Since the camera’s shutter speed typically does not exceed 1/120th of a second (while shooting at 60 fps), Neutral Density filters are primarily used in video applications.
Long exposures are the best way to make use of a neutral density filter for drone photography. Depending on the quality, using an ND may decrease the clarity of a photograph.
Although polarizing filters require practice to be effective, when applied properly they can enhance contrast and tones in your images.
Filters like these are useful when trying to reduce glare off a bright, reflective surface, like the sky or water. You must rotate it correctly when glare is present in a scene to avoid enhancing it.

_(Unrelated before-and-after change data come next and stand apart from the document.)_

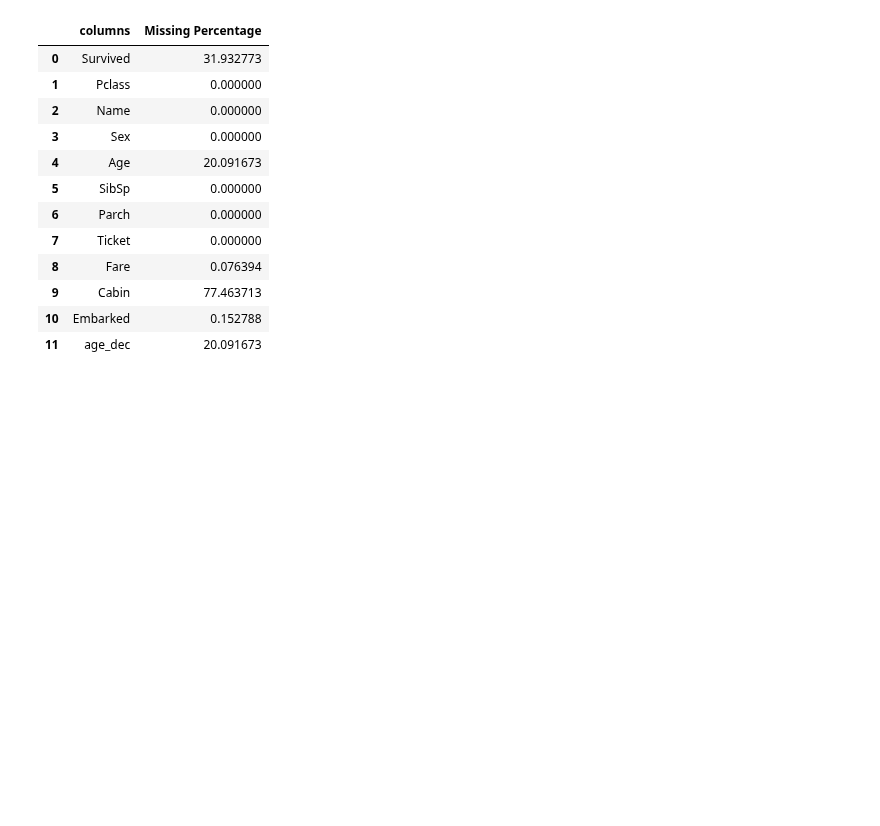
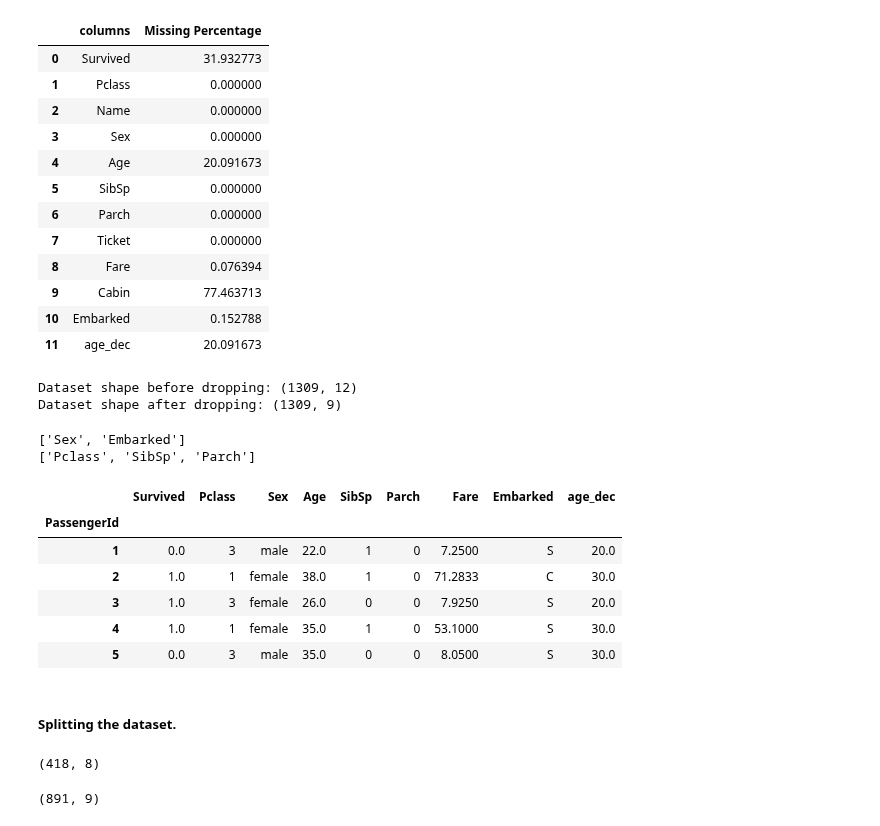
Before and after one commit to Njaramba-Riri/HoML, a Jupyter notebook: Titanic Prediction.ipynb, the cells around one changed output. Cells and saved outputs as stored; diff of their text form; code cells hidden in the pictures; blank space fills up the shorter version.

```diff
--- a/Titanic Prediction.ipynb
+++ b/Titanic Prediction.ipynb
@@ -290,3 +306,42 @@ missing
 | 9 | Cabin | 77.463713 |
 | 10 | Embarked | 0.152788 |
 | 11 | age_dec | 20.091673 |
+# %%
+col_drop=['Name','Ticket', 'Cabin']
+print(f"Dataset shape before dropping: {dataset.shape}")
+dataset=dataset.drop(columns=col_drop)
+print(f"Dataset shape after dropping: {dataset.shape}")
+# %% [output]
+Dataset shape before dropping: (1309, 12)
+Dataset shape after dropping: (1309, 9)
+# %%
+#Numerical and Categorical columns
+cat=[col for col in dataset.select_dtypes('object').columns]
+num=[col for col in dataset.select_dtypes('int', 'float').columns if col not in ['Survived']]
+print(cat)
+print(num)
+# %% [output]
+['Sex', 'Embarked']
+['Pclass', 'SibSp', 'Parch']
+# %%
+dataset.head()
+# %% [output]
+|  | Survived | Pclass | Sex | Age | SibSp | Parch | Fare | Embarked | age_dec |
+| PassengerId |  |  |  |  |  |  |  |  |  |
+| 1 | 0.0 | 3 | male | 22.0 | 1 | 0 | 7.2500 | S | 20.0 |
+| 2 | 1.0 | 1 | female | 38.0 | 1 | 0 | 71.2833 | C | 30.0 |
+| 3 | 1.0 | 3 | female | 26.0 | 0 | 0 | 7.9250 | S | 20.0 |
+| 4 | 1.0 | 1 | female | 35.0 | 1 | 0 | 53.1000 | S | 30.0 |
+| 5 | 0.0 | 3 | male | 35.0 | 0 | 0 | 8.0500 | S | 30.0 |
+# %% [markdown]
+##### Splitting the dataset.
+# %%
+train=dataset[:891]
+test=dataset[891:].drop("Survived", axis=1)
+test.shape
+# %% [output]
+(418, 8)
+# %%
+train.shape
+# %% [output]
+(891, 9)
```
Also changed, not shown: parts of 23 cells of this notebook.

Knowing that the most important aspect is getting good exposure, photographers usually avoid using NDs and Polarizers unless they need them. As most drones have a single built-in lens, always use this filter while in transit for protection. Replacing the camera due to a scratch on the lens would be very costly.
How to post-process your drone photography
Using your phone to edit drone photos is an exciting way to post-process them quickly for sharing. However, conventional methods on a computer using software like Adobe Photoshop and Lightroom will yield the best results.
Taking more images with the proper settings means more options to work with during editing. Take the following steps when editing aerial shots:
Apply an unsharp mask
Drone shots taken a few hundred feet in the air are significantly further away from the subject than regular shots. It’s a common practice to sharpen images to emphasize details that would otherwise be lost due to distance.
Remove unwanted objects and people with a clone stamp
Photographing from above reveals vast scenes with unexpected and unwanted details. Using Adobe Photoshop, you can clone pixels around an object you wish to delete. This is a handy feature when you cannot avoid capturing something while taking pictures.
Crop and straighten your images
Even with a balanced gimbal, you might still encounter images with a crooked or slightly skew horizon.
Learn how to selectively reduce noise when editing.
The images produced by drones are typically noisy, particularly in the shadows. Use a brush tool and selectively brushing a noise reduction filter over areas that were subject to missing information.
Making a career with drone photography
Drones have become increasingly popular among serious hobbyists and professionals because of the lucrative or creative images they’re seeing online.
Learn more: Drone Pilot – A Very Lucrative Career
If you have any questions, comments or concerns, please don’t hesitate to leave us a comment below.
Fly safe and stay profitable!